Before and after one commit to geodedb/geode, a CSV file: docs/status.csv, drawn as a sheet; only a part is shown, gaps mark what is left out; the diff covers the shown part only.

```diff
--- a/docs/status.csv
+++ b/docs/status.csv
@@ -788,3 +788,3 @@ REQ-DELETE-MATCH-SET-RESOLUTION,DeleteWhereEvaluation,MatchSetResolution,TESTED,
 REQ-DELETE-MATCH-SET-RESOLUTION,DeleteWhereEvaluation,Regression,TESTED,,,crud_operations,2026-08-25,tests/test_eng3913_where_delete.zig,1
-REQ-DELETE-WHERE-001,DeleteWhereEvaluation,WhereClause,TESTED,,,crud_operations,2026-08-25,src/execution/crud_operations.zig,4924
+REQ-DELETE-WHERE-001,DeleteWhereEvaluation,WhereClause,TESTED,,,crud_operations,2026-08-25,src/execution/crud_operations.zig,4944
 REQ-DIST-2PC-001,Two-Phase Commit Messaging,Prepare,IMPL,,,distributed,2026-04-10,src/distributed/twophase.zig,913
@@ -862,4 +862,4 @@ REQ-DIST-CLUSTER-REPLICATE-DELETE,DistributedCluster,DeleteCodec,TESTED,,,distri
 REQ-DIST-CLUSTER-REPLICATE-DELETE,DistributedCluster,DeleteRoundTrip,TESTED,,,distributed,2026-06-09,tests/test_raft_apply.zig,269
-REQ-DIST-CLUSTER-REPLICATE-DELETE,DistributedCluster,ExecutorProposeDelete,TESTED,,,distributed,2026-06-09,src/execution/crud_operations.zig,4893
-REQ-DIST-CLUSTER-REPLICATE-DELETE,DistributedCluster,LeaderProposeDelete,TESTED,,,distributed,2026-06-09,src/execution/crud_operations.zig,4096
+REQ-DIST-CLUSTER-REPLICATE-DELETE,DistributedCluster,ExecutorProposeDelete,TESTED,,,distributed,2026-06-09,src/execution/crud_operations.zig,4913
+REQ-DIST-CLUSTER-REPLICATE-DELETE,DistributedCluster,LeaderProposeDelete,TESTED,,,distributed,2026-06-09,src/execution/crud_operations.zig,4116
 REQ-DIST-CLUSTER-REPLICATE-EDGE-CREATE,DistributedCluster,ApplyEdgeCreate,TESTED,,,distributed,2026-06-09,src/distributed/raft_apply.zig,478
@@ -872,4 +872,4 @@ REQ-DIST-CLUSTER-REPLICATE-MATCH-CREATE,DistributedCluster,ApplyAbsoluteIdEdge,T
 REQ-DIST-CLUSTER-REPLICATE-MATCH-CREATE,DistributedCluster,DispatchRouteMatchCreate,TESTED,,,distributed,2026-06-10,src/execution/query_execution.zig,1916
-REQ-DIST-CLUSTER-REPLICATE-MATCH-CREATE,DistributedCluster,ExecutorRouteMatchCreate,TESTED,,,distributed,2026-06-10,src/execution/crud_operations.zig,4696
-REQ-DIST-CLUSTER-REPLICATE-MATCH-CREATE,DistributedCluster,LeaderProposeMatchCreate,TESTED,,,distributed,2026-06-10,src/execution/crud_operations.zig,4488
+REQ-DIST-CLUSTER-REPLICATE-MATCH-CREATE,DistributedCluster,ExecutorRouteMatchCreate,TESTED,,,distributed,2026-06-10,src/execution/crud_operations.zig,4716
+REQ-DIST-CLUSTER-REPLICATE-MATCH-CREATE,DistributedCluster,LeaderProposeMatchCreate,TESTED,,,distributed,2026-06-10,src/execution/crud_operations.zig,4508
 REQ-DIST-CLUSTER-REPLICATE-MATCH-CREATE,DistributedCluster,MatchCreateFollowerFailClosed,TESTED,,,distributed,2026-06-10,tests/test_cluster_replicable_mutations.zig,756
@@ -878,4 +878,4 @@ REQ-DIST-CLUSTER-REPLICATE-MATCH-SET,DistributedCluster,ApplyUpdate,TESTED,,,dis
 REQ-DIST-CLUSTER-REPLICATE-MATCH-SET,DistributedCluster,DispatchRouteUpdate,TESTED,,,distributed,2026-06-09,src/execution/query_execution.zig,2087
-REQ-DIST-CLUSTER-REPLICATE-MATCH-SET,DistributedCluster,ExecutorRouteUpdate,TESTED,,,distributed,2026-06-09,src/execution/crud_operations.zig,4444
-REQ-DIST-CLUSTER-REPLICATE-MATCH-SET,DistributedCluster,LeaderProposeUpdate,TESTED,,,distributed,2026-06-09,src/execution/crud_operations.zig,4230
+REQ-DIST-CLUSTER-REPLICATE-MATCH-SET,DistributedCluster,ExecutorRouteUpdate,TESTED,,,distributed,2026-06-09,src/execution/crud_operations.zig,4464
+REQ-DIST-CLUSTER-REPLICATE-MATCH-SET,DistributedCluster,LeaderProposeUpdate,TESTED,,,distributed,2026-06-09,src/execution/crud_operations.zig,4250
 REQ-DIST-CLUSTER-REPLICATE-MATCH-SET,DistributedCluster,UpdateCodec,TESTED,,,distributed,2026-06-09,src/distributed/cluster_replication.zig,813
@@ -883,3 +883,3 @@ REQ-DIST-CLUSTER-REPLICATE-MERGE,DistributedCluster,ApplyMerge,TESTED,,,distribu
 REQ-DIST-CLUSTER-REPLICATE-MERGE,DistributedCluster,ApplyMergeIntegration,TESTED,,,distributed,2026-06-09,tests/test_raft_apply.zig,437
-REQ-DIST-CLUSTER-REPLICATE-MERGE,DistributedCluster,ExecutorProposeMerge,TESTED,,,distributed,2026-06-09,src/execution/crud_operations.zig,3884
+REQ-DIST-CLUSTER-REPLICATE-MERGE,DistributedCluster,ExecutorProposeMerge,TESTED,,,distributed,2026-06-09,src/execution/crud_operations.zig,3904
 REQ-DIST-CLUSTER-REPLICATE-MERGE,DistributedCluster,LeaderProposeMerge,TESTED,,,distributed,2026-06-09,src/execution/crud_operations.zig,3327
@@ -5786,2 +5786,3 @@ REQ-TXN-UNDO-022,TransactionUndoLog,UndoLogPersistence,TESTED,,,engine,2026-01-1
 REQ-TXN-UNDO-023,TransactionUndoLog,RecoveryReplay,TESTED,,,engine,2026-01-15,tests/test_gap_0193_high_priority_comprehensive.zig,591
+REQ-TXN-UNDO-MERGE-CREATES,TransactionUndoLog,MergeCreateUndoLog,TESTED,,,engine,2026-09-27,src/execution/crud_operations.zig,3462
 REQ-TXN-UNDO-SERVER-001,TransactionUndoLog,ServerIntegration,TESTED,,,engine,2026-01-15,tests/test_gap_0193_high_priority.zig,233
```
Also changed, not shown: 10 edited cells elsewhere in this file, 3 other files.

ACTIVITY ▸ The answer is a single number, the count of lines in the records that contain the string "status".

RESPONSE BELOW ▸ 3